I first introduced the dolls as our classroom mascots. I told the students they would get to help choose their names. For a week, I had two baskets sitting by the dolls for students to submit name suggestions. I narrowed the suggestions down to about 5 or 6 that were inspired by music or art.
The most unique music name was a combination of "xylophone" and "Kylie". A kindergartener mashed the words together to form "Xylie". There were many more suggestions I did not choose, including several "Keke" submissions inspired by the recent viral video challenge. But my favorite suggestions were John Lennon and Ringo Starr.

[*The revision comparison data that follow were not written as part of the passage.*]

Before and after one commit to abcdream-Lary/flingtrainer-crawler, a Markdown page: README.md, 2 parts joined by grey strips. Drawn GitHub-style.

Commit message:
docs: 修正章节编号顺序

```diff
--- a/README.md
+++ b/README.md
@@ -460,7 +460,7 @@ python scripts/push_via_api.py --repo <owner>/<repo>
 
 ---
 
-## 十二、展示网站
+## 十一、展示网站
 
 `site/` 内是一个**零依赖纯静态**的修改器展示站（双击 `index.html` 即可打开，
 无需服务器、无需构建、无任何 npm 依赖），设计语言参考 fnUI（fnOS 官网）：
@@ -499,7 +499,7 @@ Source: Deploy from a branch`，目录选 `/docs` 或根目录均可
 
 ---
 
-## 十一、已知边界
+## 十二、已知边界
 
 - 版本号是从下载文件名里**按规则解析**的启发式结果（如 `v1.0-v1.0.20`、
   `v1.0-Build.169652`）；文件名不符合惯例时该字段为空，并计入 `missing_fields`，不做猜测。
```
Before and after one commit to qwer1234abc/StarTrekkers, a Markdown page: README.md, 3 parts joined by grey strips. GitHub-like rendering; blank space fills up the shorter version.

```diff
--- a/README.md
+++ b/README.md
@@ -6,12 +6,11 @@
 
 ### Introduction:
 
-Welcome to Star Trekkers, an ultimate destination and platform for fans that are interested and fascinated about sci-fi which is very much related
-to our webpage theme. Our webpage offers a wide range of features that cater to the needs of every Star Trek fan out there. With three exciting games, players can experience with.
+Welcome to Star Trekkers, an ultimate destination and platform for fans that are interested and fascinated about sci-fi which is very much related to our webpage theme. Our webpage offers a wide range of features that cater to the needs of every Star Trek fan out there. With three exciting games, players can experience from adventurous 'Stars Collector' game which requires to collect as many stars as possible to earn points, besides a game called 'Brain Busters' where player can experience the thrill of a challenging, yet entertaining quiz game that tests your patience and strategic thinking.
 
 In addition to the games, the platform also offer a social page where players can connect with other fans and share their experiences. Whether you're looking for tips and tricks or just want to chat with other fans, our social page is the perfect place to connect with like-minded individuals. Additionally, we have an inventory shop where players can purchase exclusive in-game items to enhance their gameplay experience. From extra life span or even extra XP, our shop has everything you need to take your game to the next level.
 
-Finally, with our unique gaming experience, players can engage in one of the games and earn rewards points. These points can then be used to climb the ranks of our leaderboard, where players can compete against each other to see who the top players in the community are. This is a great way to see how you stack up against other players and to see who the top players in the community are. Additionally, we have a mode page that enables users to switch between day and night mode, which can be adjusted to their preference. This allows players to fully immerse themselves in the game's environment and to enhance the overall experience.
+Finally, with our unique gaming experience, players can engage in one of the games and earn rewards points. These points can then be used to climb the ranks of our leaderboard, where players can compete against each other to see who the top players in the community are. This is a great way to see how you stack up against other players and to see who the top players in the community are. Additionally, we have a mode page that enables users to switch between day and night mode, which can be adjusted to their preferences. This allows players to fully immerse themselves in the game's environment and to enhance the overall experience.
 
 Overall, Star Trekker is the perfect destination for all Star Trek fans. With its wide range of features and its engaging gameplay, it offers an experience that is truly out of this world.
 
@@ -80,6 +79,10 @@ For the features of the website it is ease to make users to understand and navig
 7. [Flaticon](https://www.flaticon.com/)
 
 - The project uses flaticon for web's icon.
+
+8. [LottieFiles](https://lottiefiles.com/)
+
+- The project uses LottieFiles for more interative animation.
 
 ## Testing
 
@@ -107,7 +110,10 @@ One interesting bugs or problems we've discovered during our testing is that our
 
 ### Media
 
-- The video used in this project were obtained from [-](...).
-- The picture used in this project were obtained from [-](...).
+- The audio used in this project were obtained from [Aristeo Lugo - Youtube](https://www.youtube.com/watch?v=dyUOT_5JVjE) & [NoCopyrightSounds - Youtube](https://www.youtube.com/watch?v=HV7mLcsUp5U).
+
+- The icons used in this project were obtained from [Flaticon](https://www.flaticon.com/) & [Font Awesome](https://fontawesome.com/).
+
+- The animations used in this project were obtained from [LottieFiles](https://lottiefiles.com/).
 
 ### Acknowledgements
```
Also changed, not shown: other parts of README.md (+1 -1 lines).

I wanted students to vote on their favorite names secretly but also avoid me counting a thousand tiny slips of paper. So, I created a simple Google Form. Here is a link to a sample form if you would like to see how it looks from the students perspective. Feel free to vote and predict what my students chose if you haven't already scrolled to reveal the results.
When creating the form, I changed the settings so that students did not have to log in with a Google account. I also changed a setting allowing them to vote for more than one name if they wished.
At the start of each class, I select two students to take care of DJ and Sapphire. I tell them that if they are not treating them nicely, I will select someone new to take care of them. We have not had any issues so far and all grade levels are excited about our mascots. Almost everyone is eager to volunteer to hold them. Honestly, I was surprised at how many older boys raised their hands to hold the dolls. I try to pick one girl and one boy during each class to hold them.
The mascots are certainly making an impact on my class. One 4th grade student, in particular, surprised me when he raised his hand to volunteer. This student frequently causes disruptions and removes himself from the group refusing to participate. I explained to him that if he took care of DJ, he had to remain with the class, fully participate, and treat her nicely. He agreed and took his job very seriously. I was amazed to see a different side from him!
Here are some action shots of DJ and Sapphire on the mallets.
DJ and Sapphire are a wonderful addition to my classrooms. I'm glad I bought them. If these dolls are too expensive for your budget, you could turn any doll or stuffed animal into a classroom mascot. You could use some musical fabric to make a little scarf or vest. You could use puff paint or glue felt to add a music notes to some plain doll clothes. You could get really fancy if someone you know has an embroidery machine or a Cricut machine that cuts vinyl. If you create a classroom mascot, I'd love for you to share a picture on my Facebook page. A link is at the bottom of this post.
A student came up to me yesterday afternoon and said that she saw DJ's twin sister at Target. She convinced her mom to buy it for her. I asked her what she named her and she said "Rebecca" which is my name! My heart melted!
Share a classroom mascot pic!